TED Martin smiles at the title he’s given himself: “The oldest bloody mechanic in Albury”.

The 80-year-old rested back on his chair in his small office and puffed on a cigar.

He’s looking to a busy future that will see him travelling Australia in a motor home he built himself and going droving if he can.

After running the Mid City Service Centre on the corner of David and Wilson streets for 17 years, he plans to wipe the grease off his hands and retire this month.

“I’ve had a good life of it,” Mr Martin said.

The business diagonally opposite Sodens isn’t closing — mechanic Steven Marcuzzi will take it over.

Mr Martin moved to Albury more than 60 years ago, when the roads outside were dirt.

Mid City is the oldest service centre in Albury and was built in the 1940s.

“I used to fill up my 1948 Dodge Tourer at this service station,” he said.

“And my mother used to do her grocery shopping at Elks across the road.”

Before taking over the Mid City, Mr Martin owned the old Ampol station on the corner of Young Street and Borella Road.

He specialised in driveway service and would sometimes spend 15 minutes checking customers’ tyres, water, oil and batteries.

“I was told I couldn’t do that any more,” he said.

“Changes were coming in then — I was told to get big or get out.”

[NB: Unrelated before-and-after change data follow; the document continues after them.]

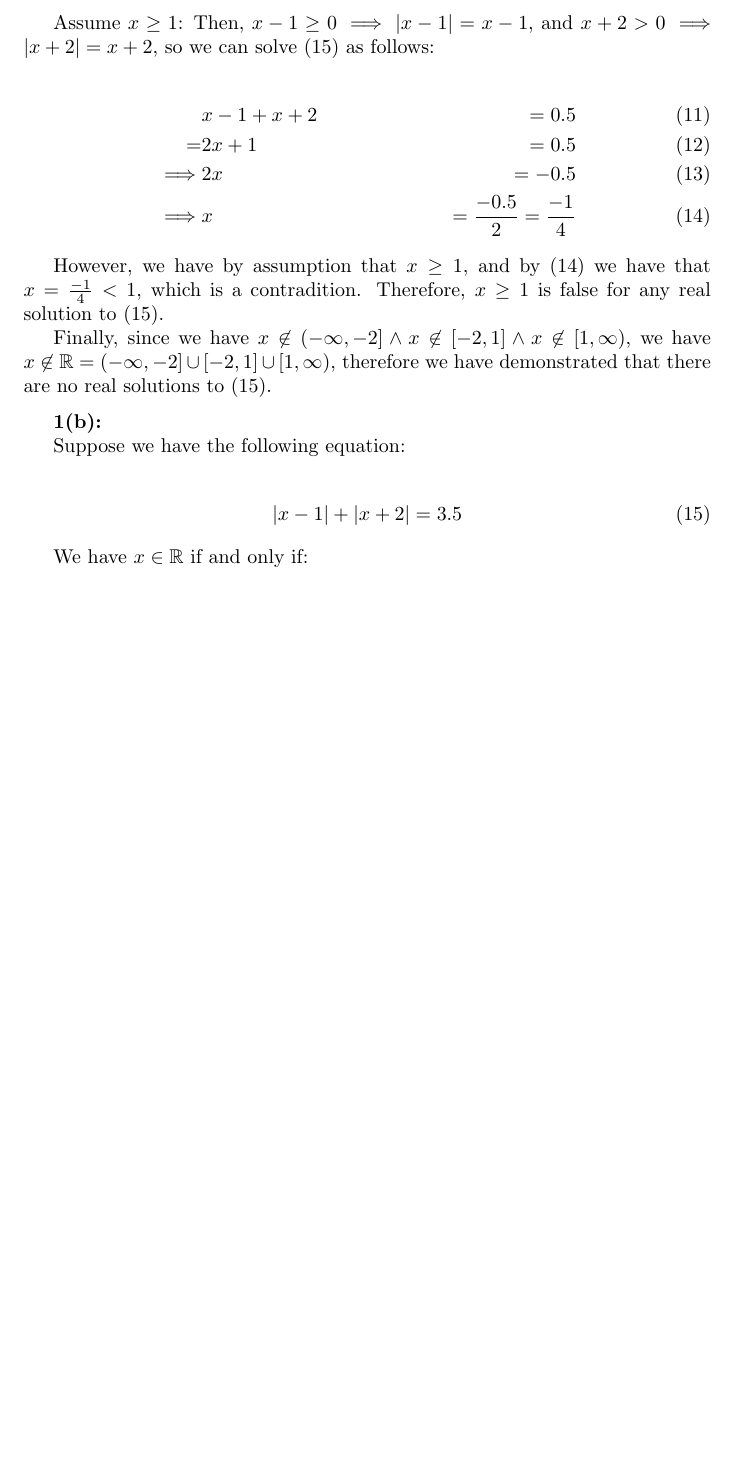
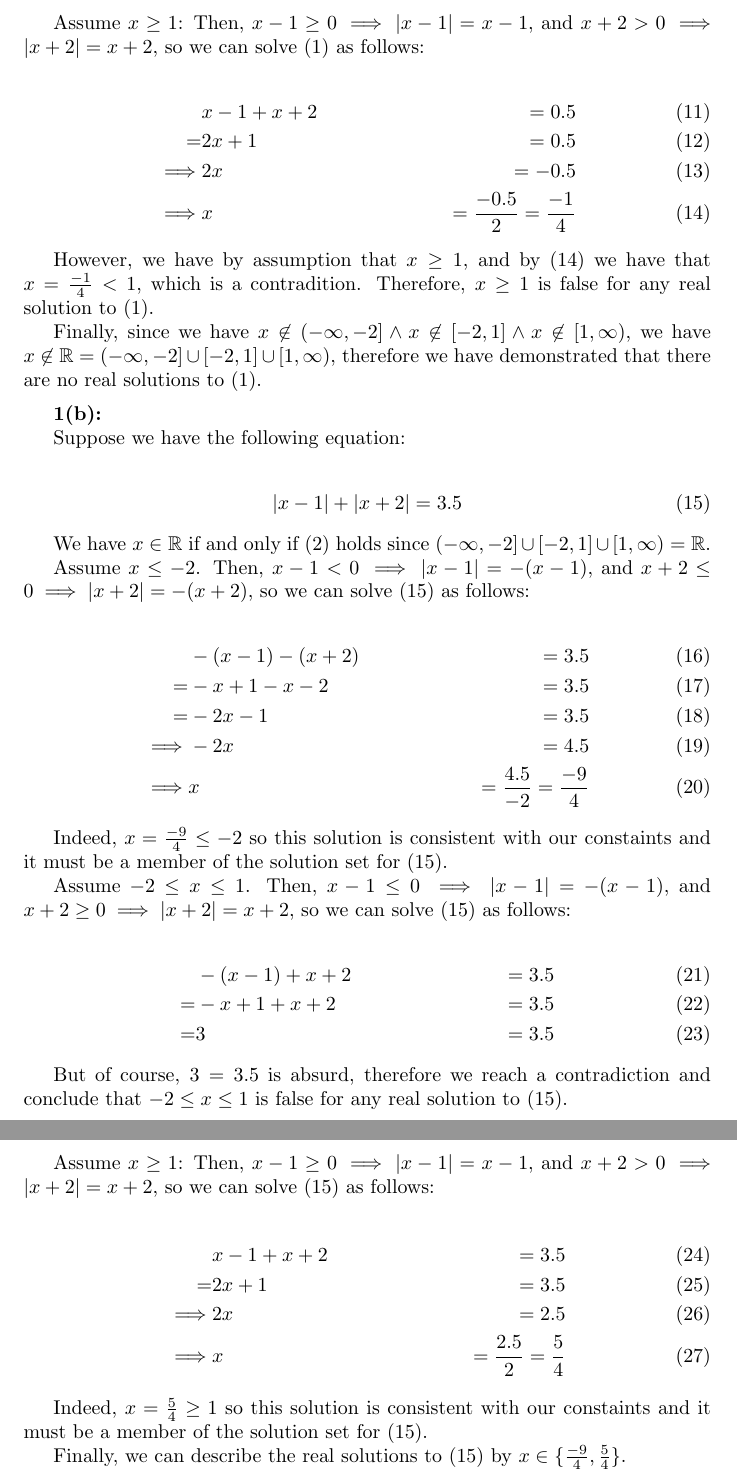
Before and after one commit to theyoyojo/Real, a LaTeX document (A1/hw.tex): part of page 2 of 2 before the commit and two parts of pages 2 and 3 of 3 after it, the two joined at a grey line, cut so that both start at the same text, the shorter picture padded with empty space. Compiled offline with pdfLaTeX.

Commit message:
A1: 1(b)

```diff
--- a/A1/hw.tex
+++ b/A1/hw.tex
@@ -84,13 +84,60 @@ therefore we have demonstrated that there are no real solutions to (\ref{eq1}).
 
 Suppose we have the following equation:
 
-\begin{align} \label{eq1}
+\begin{align} \label{eq4}
 	|x-1| + |x+2| = 3.5
 \end{align}
 
-We have $x \in \reals $ if and only if:
-\begin{align} \label{eq0}
-	x \le -2 \lor -2 \le x \le 1 \lor 1 \le x
+We have $x \in \reals $ if and only if (\ref{eq0}) holds
+since $(-\infty,-2] \cup [-2,1] \cup [1,\infty) = \reals$.
+
+Assume $x \le -2$.
+Then, $x-1 < 0 \implies |x-1| = -(x-1)$,
+and $x+2 \le 0 \implies |x+2| = -(x+2)$,
+so we can solve (\ref{eq4}) as follows:
+
+\begin{align}
+	& -(x-1) -(x+2) & = 3.5 \\
+	= & -x+1 -x-2 & = 3.5 \\
+	= & -2x-1 & = 3.5 \\
+	\implies & -2x & = 4.5 \\
+	\label{eq5} \implies & x & = \frac{4.5}{-2} = \frac{-9}{4}
 \end{align}
 
+Indeed, $x = \frac{-9}{4} \le -2$ so this solution is consistent
+with our constaints and it must be a member of the solution set for (\ref{eq4}).
+
+Assume $-2 \le x \le 1$.
+Then, $x-1 \le 0 \implies |x-1| = -(x-1)$,
+and $x+2 \geq 0 \implies |x+2| = x+2$,
+so we can solve (\ref{eq4}) as follows:
+
+\begin{align}
+	& -(x-1) + x+2 & = 3.5 \\
+	= & -x+1 + x+2 & = 3.5 \\
+	= & 3 & = 3.5
+\end{align}
+
+But of course, $3 = 3.5$ is absurd,
+therefore we reach a contradiction
+and conclude that $-2 \le x \le 1$ is false for any real solution to (\ref{eq4}).
+
+Assume $x \geq 1$:
+Then, $x-1 \geq 0 \implies |x-1| = x-1$,
+and $x+2 > 0 \implies |x+2| = x+2$,
+so we can solve (\ref{eq4}) as follows:
+
+\begin{align}
+	& x-1 +x+2 & = 3.5 \\
+	= & 2x+1 & = 3.5 \\
+	\implies & 2x & = 2.5 \\
+	\label{eq6} \implies & x & = \frac{2.5}{2} = \frac{5}{4}
+\end{align}
+
+Indeed, $x = \frac{5}{4} \geq 1$ so this solution is consistent
+with our constaints and it must be a member of the solution set for (\ref{eq4}).
+
+Finally, we can describe the real solutions
+to (\ref{eq4}) by $x \in \{ \frac{-9}{4}, \frac{5}{4} \}$.
+
 \end{document}
```
Also changed, not shown: A1/hw.pdf.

Mr Martin said it will be a sad day when driveway service is no longer offered but acknowledged people needed to learn more about cars.

Car technology has changed dramatically over the last 15 years.

“They have electric gadgets, air conditioning and electronic windows and locking,” he said.

“I think all those things are unnecessary, drivers today are lazier and not prepared to do things manually.”

Away from cars, Mr Martin was a professional ballroom dancer in the 70s and still loves to dance.

“I danced in Melbourne before going to England for 18 months,” he said.

“My aim was to dance in the Blackpool Tower Ballroom, where I came third in a major competition.”

Mr Marcuzzi, formerly of Blacklocks Ford, said he was attracted to the heritage of the old place and wanted to keep the service centre going, expand it and work on newer vehicles

“Clients can expect the same service they got from Ted,” he said.